Ugandan milk processor this week shipped a 50-tonne consignment of powdered milk to Zambia, under a $740,000 a year deal with Coca-Cola Beverages Africa. Although it was not quite new, the underlying agreement between the two manufacturers having been signed in 2019, coming in the shadows of a two-year dispute that has seen Kenya restrict imports of dairy products from Uganda, is still a major breakthrough for Kampala, and a possible opener to more African markets.
Kampala cannot be denied its moment in the sun. Unlike Kenya who have not released reports of their verification missions to Uganda, the Zambian inspectors ratified both the process and origins of Pearl Dairies milk. While that removes a major obstacle for one of sub-Saharan Africa’s largest vertically integrated milk processors, market restrictions are perhaps the lesser challenge.
It is simply too difficult and very expensive to get around Africa. Logistical shortfalls, even within the same country, mean that businesses will not maximise the market opportunity. That raises the cost of doing business and expensive goods stunt demand. That also creates stranded markets in huge territories such as the DR Congo, where traders have to contend with some of the most challenging conditions in the world.
Africa has one of the longest logistics cycles in the world because markets are not connected by infrastructure. The Pearl Dairies consignment will perhaps take four weeks to get to Lusaka, thanks to the absence of efficient surface transport between origin and destination. The shipper will also rack up costs, as the crew negotiate different obstacles along the way. That is why the tiffs between Kenya and Uganda take away attention from the more pressing issues of logistics and infrastructure development.
In Kenya’s northwest region of Turkana, government officials and traders depend on the northeastern Ugandan region of Moroto for supplies of basic goods. Even those manufactured in Kenya. They drive for more than 40 kilometres into Uganda, on a treacherous mountain road, before they make official contact with the Ugandan state. Under such a scenario, trade restrictions make little difference where more efficient cross-border infrastructure would.
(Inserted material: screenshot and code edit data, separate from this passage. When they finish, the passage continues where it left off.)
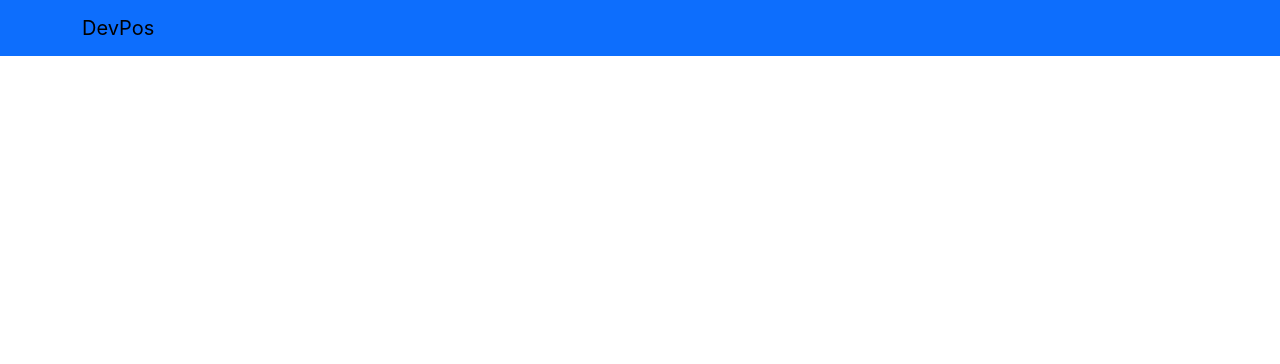
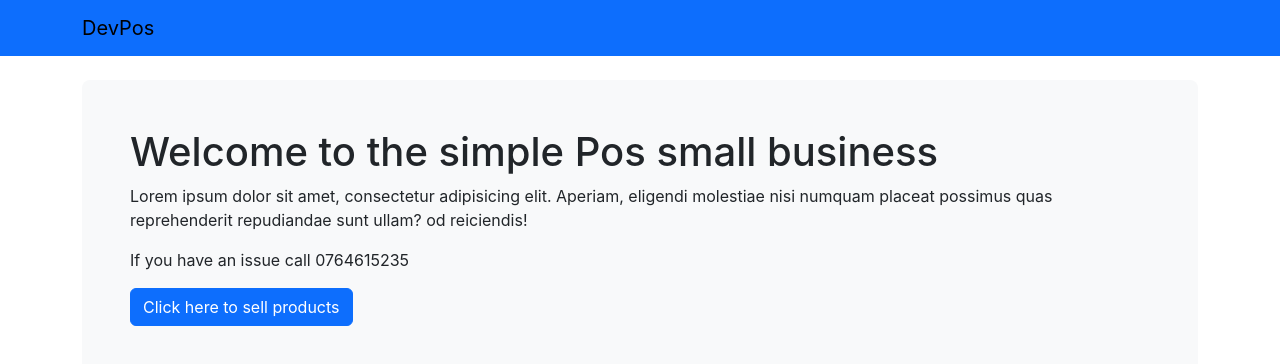
Before and after one commit to Vishnuka084/Resturant_POS, a React (Create React App) app in the folder frontend/: page / in a window 1280 px wide. Shown: the top 364 px of the page. Built offline with nearby package versions, Linux system fonts and the light colour scheme.

Commit message:
updated contne

```diff
--- a/frontend/src/pages/HomePages.jsx
+++ b/frontend/src/pages/HomePages.jsx
@@ -12,6 +12,18 @@ function HomePages() {
                 </nav>
             </header>
             <main>
+                <div className='container mt-3'>
+                    <div className='bg-light p-5 mt-4 rounded-3'>
+                        <h1>Welcome to the simple Pos small business </h1>
+                        <p>Lorem ipsum dolor sit amet,
+                            consectetur adipisicing elit.
+                            Aperiam, eligendi molestiae nisi
+                            numquam placeat possimus quas reprehenderit
+                            repudiandae sunt ullam? od reiciendis! </p>
+                        <p>If you have an issue call 0764615235</p>
+                        <Link to="/pos" className='btn btn-primary'>Click here to sell products</Link>
+                    </div>
+                </div>
 
             </main>
         </div>
```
Africa has the least volumes of trade among member countries of any bloc in the world. Economies fuelled by consumption offer more potential and would probably create more internal resilience than the current predatory posture, which is heavily biased towards import duties.
Thinking through what needs to be done to address the constraints to trade is what the continent’s political leaders should be doing as the African Continental Free Trade Area gets underway. Africa needs not only efficient rail and air connections, but even better road infrastructure. A functional rail system would deliver Uganda’s milk to Lusaka not only more securely and faster but at a significantly lower cost.
Uganda and the DRC have taken a leap of faith, launching the construction of some 233 kilometres of highway that will provide vital connections between the two countries. Yet, as leaders try to break the connectivity logjam, it will be necessary to keep a sharp eye on the cost of infrastructure, as expensive, poorly negotiated projects will come back as a cost to business.